Harringworth Viaduct to feature on new UKTV programme for Yesterday called The Architecture The Railways Built
The history of Harringworth Viaduct and its effects on neighbouring villages will be explored in a new television programme.
The Architecture The Railways Built will be screened on UKTV channel Yesterday at 8pm on Tuesday (March 23) and will feature the iconic viaduct, as well as Catesby Tunnel, near to Daventry.
Barrowden man John Hillier, a keen photographer, has spent many years interested in the viaduct and was asked to be a part of the filming.
He met with programme makers in late October for a rainy day of filming but admits he is not looking forward to seeing himself on air.
John has been fascinated by the Grade II listed viaduct since he moved to Barrowden in 1992 and has photographed it many times.
“Although I have an interest in railways, I knew nothing about the viaduct until I first drove down the A47 when we moved here,” recalls John.
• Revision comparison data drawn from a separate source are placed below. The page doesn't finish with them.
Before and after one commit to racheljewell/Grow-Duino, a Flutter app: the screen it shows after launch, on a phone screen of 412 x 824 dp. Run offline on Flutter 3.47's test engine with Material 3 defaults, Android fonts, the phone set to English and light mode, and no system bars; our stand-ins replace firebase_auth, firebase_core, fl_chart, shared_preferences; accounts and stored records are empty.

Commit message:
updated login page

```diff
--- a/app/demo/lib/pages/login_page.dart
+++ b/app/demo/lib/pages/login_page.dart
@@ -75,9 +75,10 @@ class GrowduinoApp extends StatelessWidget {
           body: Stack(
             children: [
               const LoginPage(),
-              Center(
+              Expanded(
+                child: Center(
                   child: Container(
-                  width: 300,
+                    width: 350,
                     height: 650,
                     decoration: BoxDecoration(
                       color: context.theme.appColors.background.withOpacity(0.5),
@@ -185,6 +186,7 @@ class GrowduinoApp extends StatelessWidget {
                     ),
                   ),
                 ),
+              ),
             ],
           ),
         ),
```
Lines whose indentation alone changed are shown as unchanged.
And although it is frequently photographed by passers-by, even those with no interest in the railways, it has never become boring for John.
“There is always something new to discover,” said John, a former chairman of Stamford Camera Club.
“There are so many different places you can photograph it and, with different weathers, it always looks interesting. Only recently I discovered a new vantage point.”
Towering 60ft over Harringworth, the viaduct is visible from several villages and hamlets as it spans 1,275 yards across the valley. The structure has 82 arches, each 40ft wide.
An Act of Parliament in 1874 authorised its construction, a necessary element of the plan by the Midland Railway to link Kettering with Manton, providing a route from London north to Nottingham, Leeds and, after crossing the famous viaduct at Ribbleheadin North Yorkshire – a mere 440 yards long with just 24 spans –then on to Scotland.
Designed by William Henry Barlow, work began in 1876 and although work was completed in 1878, the line to Manton didn’t open until March 1880.
Some of those who worked on building the viaduct, known as navvies, lived in shanty towns built along the route and one of these huts is still in Glaston.
The accident rate was high and many people were killed. Although most were buried in unmarked graves that of Alfred Clarke Smith, killed in April 1877 when his horse bolted during the construction of Glaston Tunnel, can be found in the churchyard at Seaton.
Regular long-distance passenger traffic ended in 1967 and the viaduct was then rarely used apart from by steel trains from South Wales to Corby.
In recent times, thanks to the upgrading of the route to carry faster and heavier trains, regular passenger trains cross the viaduct once again with East Midlands Railway services to London and Nottingham. Freight traffic has returned.
John said: “ There are quite long gaps between trains and patience is needed if you want to see a train cross. For those lucky enough to travel over the viaduct there are impressive views along the Welland Valley in both directions.”
He said that what can notbe seen from the viaduct are the area’s heritage secrets.
Around 1828 Thomas Cook (1808 – 1892) began his missionary work in nearby Barrowden. He married Marianne Mason who lived in the village at St Peter’s Church in 1833.
The village plans to recognise its most famous resident and its connections with the world-famous travel pioneer with an information board on the village green.
The Welland Valley Rail Partnership has proposed building a new link between the Kettering to Manton line with that between Oakham and Stamford. The aim is to improve the east-west rail connectivity and, as the line between Corby and south to London has been electrified, there are prospects of even more regular traffic over the viaduct.